Leave No Trace

July 29, 2013  •  Leave a Comment

I learned it as a Boy Scout years ago. I learned it again as a Trip Leader for Georgetown's Outdoor Education Program. Again it appeared when I worked with the Park Service in Alaska and in New Zealand with the Department of Conservation.  Throughout my life I've absorbed the tenets of the Leave No Trace ethic. Last Friday I was reminded of how it applies to photography as well as exploring the natural world...

LNT Principle Number One:

Plan ahead and prepare

The author kindly sends out waves of appreciation to the first LNT principle, as the images below would have been impossible without it.

Turns out, film cameras don't work without film, and digital cameras don't work without digits digital memory. We know this. It's obvious. Not obvious enough however to prevent that stomach-dropping-out-of-your-feet feeling at 11,400ft. After planning for a week, a friend and I met up before dawn, threw the Jeep into 4 low, and bounded our way to the start of the Inter Ocean Trail that traverses Mount Lamborn in Delta County, Colorado. The goal: To summit the granite-topped crag that had been looming over my backyard for three months. I had my day pack, trekking poles, snacks, clothing for any contingencies, and of course my camera and lens and filter and all that jazz in their bag.

Three hours it took us to ascend from the trailhead to the rocky pinnacle that oversees the whole of the North Fork Valley. Aspens galore. Wildflowers tended to by a diligent air force of pollinators. Compounding views of the flowers, the Black Canyon of the Gunnison, Needle Rock, and Landsend Peak...all harbingers of what was to come.

Sweating, panting, and delighted to arrive, we dragged ourselves onto the highest stone block, gravity aiding in the sweet downward release of burdensome gear. I opened my pack, withdrew the camera bag, and set about attaching tripod - adjusting lens - composing the first shot.

<<NO CARD IN CAMERA>>

Somewhere my jealous and greedy iMac was chucking contentedly to itself, mouth full of SD memory. I cursed the Apple Gods, for their excellent engineering had distracted me with a gorgeous 27 inch screen while hiding the SD card slot in the back. Oh, the treachery! I had been rendered powerless!

But wait.

Hadn't I learned a thing or two from all my time in the backcountry? Was there not a chance that the camera's mojo could be restored, my dignity reinstated? Was not the first tenet of Leave No Trace to Plan Ahead and Prepare? It was. And was I not prepared, even if Apple had distracted from my planning ahead? Perhaps... I picked up the black nylon camera bag, visualizing the hidden treasure I hoped it concealed. Pocket one. Pocket two. Pocket three. Things were looking grim. Unzip pocket four. Hmm. Rip open velcro flap, poke into pocket five.

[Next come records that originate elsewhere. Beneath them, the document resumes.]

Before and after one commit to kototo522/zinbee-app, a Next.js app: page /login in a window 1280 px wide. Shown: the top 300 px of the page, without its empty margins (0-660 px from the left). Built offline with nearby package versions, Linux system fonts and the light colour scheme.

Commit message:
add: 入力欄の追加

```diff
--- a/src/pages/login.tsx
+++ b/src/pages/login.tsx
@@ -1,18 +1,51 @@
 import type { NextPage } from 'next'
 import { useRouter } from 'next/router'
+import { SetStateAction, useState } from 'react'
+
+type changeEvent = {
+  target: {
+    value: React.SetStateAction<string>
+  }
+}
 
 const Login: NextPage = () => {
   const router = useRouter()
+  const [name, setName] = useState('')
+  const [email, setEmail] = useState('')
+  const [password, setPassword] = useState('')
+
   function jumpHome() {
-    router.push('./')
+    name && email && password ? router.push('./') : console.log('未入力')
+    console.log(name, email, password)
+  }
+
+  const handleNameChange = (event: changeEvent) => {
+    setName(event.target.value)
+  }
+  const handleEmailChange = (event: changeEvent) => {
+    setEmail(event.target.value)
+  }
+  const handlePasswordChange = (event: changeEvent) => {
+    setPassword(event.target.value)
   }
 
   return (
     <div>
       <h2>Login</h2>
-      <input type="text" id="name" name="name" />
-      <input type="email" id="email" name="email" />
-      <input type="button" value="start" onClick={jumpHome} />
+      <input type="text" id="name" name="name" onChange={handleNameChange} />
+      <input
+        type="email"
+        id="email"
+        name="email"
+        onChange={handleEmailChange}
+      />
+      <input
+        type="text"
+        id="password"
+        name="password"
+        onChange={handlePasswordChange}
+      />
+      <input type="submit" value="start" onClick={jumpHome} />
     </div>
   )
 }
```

Cue triumphant hero music.

 

Yes, the view was obscured by haze. Yes, the card I found hiding in there after initial stowage three years ago was a measly 2GB no-name POS. Though it couldn't handle more than a couple of seconds of full HD video, it would take some pictures and it would record some motion, and by golly it gave this story a happy ending after all. Friends, I say this to you: Leave No Trace, Plan Ahead and Prepare, and whatever you do, PACK EXTRA MEMORY!

Happy trails to you,

Ben 


Comments

No comments posted.
Loading...

Archive
January February March April May June July (4) August (1) September (1) October (1) November December (3)
January (1) February (1) March (1) April May June (1) July August September October November December
January February March April May June July August September October November (1) December (1)
January February (1) March (1) April (1) May June July (1) August September (1) October November December
January February (3) March (1) April May June July August September October November December